--- The input Enclosed Below ---

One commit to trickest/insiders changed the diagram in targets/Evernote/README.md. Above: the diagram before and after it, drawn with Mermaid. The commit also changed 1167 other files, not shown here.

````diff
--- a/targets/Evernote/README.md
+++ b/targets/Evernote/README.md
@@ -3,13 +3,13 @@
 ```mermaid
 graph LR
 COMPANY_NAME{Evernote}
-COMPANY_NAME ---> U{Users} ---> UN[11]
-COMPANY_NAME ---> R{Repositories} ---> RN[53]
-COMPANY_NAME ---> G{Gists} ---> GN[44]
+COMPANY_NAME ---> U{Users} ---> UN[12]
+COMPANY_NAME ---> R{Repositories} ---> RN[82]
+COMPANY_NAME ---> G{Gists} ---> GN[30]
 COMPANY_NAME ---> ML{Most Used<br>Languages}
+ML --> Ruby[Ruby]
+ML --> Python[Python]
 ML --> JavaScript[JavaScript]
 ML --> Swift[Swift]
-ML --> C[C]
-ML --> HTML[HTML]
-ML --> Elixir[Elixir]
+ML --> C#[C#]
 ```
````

--- End of Enclosed The input ---
--- The input Enclosed Below ---

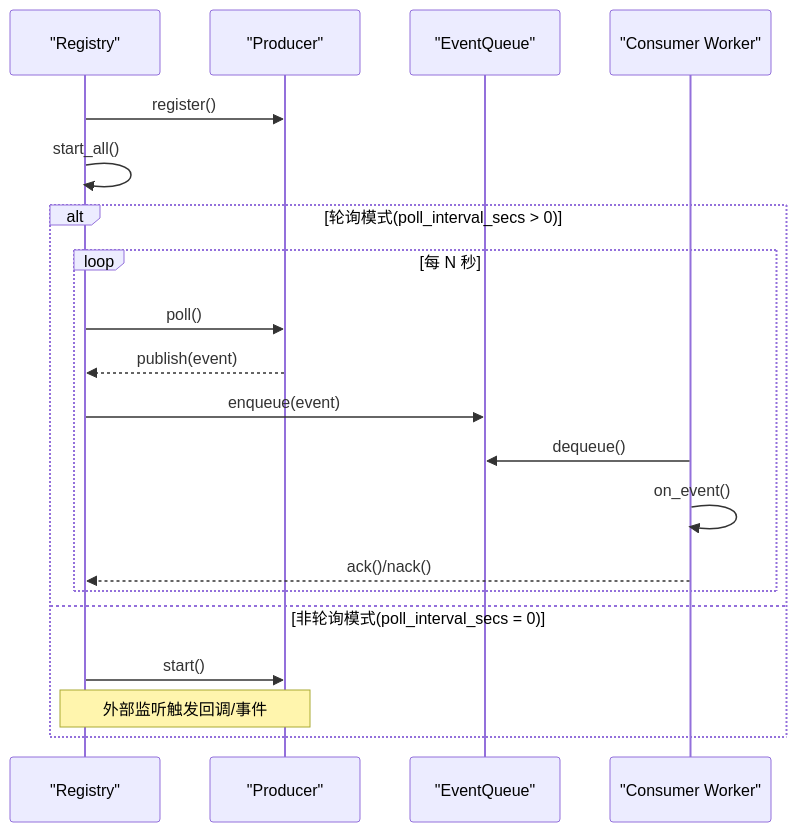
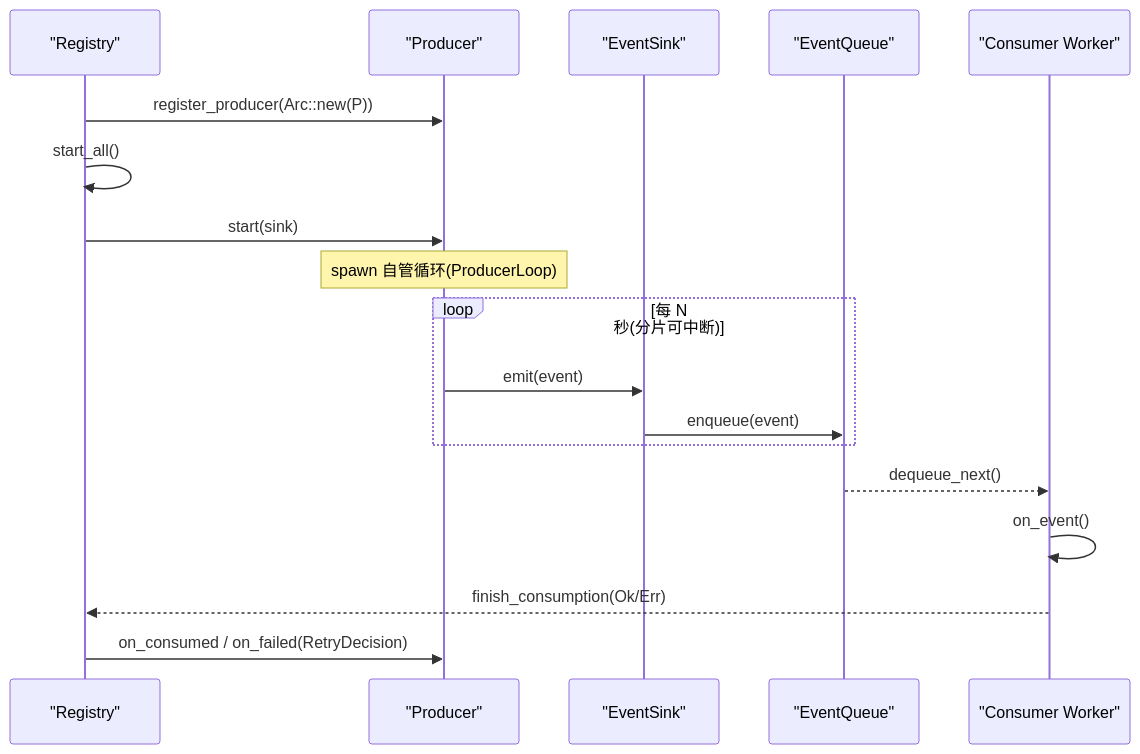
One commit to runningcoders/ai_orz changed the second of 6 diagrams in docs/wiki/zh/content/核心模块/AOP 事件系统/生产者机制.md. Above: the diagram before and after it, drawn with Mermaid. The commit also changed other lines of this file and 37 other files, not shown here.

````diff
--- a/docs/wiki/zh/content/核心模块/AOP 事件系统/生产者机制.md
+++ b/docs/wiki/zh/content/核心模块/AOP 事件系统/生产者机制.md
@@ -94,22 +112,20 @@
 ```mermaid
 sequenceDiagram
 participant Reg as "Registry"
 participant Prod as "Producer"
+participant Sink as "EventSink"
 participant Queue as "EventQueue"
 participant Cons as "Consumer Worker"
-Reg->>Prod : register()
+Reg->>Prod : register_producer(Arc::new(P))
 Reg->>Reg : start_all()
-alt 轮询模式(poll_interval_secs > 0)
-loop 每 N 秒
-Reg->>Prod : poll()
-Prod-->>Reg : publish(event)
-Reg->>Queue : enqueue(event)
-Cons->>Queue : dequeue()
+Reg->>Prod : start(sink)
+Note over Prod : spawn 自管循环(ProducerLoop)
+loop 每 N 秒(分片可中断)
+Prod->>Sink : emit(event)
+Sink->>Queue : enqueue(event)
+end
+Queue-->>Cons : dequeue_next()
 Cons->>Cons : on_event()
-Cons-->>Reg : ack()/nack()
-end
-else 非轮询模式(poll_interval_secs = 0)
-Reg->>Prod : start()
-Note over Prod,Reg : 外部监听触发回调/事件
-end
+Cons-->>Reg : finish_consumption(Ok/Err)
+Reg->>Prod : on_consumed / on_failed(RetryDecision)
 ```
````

--- End of Enclosed The input ---

* Assigned task *
Where in the entries does the word "Above" occur? Copy out each line that has it.

* Written response *
One commit to trickest/insiders changed the diagram in targets/Evernote/README.md. Above: the diagram before and after it, drawn with Mermaid. The commit also changed 1167 other files, not shown here.
One commit to runningcoders/ai_orz changed the second of 6 diagrams in docs/wiki/zh/content/核心模块/AOP 事件系统/生产者机制.md. Above: the diagram before and after it, drawn with Mermaid. The commit also changed other lines of this file and 37 other files, not shown here.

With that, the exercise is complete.